The University of Edinburgh will hold its third Data-Driven Innovation conference (held jointly with The Scotsman newspaper) on Friday 6 November 2020. Join experts from inside the University of Edinburgh and beyond to hear about the enormous challenges – and real opportunities – in our increasingly data-rich world.
Posted: 31 Aug 2020 | 15:33
SC, the world's largest high-performance computing conference, will be held virtually during the week of November 9-13. It is a disappointment not to be going to SC in person, but the flip side is that the conference will be open to a wider audience than would have been possible had it been held in Atlanta as originally planned.
This year I am organising the second run of the Urgent HPC workshop, which is an event aimed at bringing together those who are researching the role of HPC and data science in making urgent decisions to tackle disasters. The event first ran last year at SC19 and comprised a keynote talk by the founder of Technosylva – the world’s leading wildfire simulation code development company – six technical papers, and a panel. Based upon that success we decided to run the workshop again this year, and given all that has happened since then, exploring this topic is more timely than ever before!
Posted: 29 Jun 2020 | 14:38
We currently have applications open for PhD students, starting late 2020/early 2021 depending upon their situation. Four of these have been advertised on findaphd, with the closing date at the end of the month.

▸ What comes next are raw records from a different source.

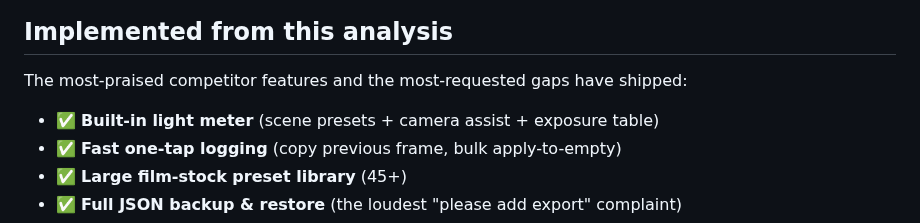
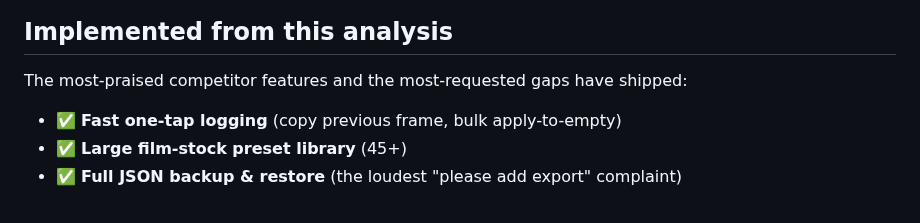
Before and after one commit to larszu/analog-metadata, a Markdown page: docs/COMPARISON.md, the part around the change. GitHub-like rendering.

```diff
--- a/docs/COMPARISON.md
+++ b/docs/COMPARISON.md
@@ -60,7 +60,6 @@ Metadata should learn from them. Sources are linked at the bottom.
 
 The most-praised competitor features and the most-requested gaps have shipped:
 
-- ✅ **Built-in light meter** (scene presets + camera assist + exposure table)
 - ✅ **Fast one-tap logging** (copy previous frame, bulk apply-to-empty)
 - ✅ **Large film-stock preset library** (45+)
 - ✅ **Full JSON backup & restore** (the loudest "please add export" complaint)
```
Also changed, not shown: README.md (+14 -16 lines), docs/screenshots/meter.png (deleted), docs/screenshots/mobile-drawer.png (added), docs/screenshots/mobile.png, 7 other files.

In addition to our MSc programmes, EPCC also hosts a number of PhD students who are researching a diverse set of areas: from traditional performance optimisation for HPC, to new data science technologies and novel computing architectures. Supervised by EPCC members of staff and housed in the Bayes, not only do these students benefit from being part of the UK’s leading HPC centre, but they also have access to the wider University’s large range of resources.
Posted: 2 Jun 2020 | 13:44

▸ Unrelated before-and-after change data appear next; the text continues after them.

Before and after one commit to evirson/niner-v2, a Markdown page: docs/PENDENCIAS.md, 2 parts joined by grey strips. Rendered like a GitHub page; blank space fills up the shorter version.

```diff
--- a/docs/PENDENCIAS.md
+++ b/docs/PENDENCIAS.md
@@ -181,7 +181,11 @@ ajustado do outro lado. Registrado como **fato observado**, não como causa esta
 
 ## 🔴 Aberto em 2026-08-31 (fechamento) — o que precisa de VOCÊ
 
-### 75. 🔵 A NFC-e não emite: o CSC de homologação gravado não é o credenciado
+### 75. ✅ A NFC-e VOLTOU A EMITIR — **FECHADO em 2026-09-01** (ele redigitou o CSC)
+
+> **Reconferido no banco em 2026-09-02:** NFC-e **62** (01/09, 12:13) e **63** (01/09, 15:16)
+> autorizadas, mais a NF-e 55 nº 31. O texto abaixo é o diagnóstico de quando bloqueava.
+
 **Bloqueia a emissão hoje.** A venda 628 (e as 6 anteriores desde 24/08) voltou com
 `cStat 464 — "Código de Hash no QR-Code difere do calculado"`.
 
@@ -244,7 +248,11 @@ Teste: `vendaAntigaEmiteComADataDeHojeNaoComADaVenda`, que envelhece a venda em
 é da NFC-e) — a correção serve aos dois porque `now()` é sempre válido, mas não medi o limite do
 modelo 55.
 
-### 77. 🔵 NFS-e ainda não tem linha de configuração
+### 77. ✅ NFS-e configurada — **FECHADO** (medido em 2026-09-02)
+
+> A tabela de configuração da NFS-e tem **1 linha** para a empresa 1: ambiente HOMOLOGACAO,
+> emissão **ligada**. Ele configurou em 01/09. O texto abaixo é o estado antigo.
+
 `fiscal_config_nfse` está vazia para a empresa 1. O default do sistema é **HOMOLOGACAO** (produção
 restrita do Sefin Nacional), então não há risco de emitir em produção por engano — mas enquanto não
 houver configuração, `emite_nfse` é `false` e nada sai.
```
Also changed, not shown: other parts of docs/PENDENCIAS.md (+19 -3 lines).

The COVID19 research data service, which EPCC helped build, will bring together expertise, resource and capabilities from a range of programmes across the public sector. Roger Halliday, Chief Statistician and Data Officer for the Scottish Government, explains how it will support Scotland's response to the pandemic.
I want to share an update on how Research Data Scotland (RDS) is supporting the national response to COVID-19.
RDS’s mission remains to improve the economic, social and environmental wellbeing in Scotland by enabling access to and linkage of data about people, places and businesses for research in the public good.
Posted: 10 Dec 2019 | 11:41
EPCC is part of a £4.4 million project to turn a database of millions of clinical images into a powerful research tool to help tackle health conditions including lung cancer and dementia.
Each year millions of clinical images such as X-rays, CT, MRI, ultrasound, nuclear medicine, and retinal images are generated by the NHS in Scotland and stored in the national imaging database. In addition to containing important clinical information, these images also potentially contain a great deal of information about the health of the individual which is not currently made use of in health care.
Posted: 6 Dec 2019 | 14:28
EPCC and other partners at the University of Edinburgh have commenced work on a new programme to develop DataLoch, a data repository for all local, regional and national health and social care data for residents of the Edinburgh & South East Scotland region. DataLoch and the associated Data Driven Innovation team will drive research and innovation, improve patient care, and reduce health inequalities across the region.
Posted: 3 Dec 2019 | 11:43
If you’ve lived in Edinburgh during August, you’ve witnessed a city transformed. Together, Edinburgh’s August festivals represent an annual event close to the size of the Olympic Games. It takes a gargantuan effort by everyone involved with running the city and they do a great job. Those of us who live in Edinburgh during Festival time know that, when dealing with so many people, things don’t always work as well as we’d like. Our commutes may be longer. We might have to stand on the train or walk in the bus lane to bypass the crowds. Edinburgh’s festivals are the envy of the world but can make life more difficult for many of it citizens.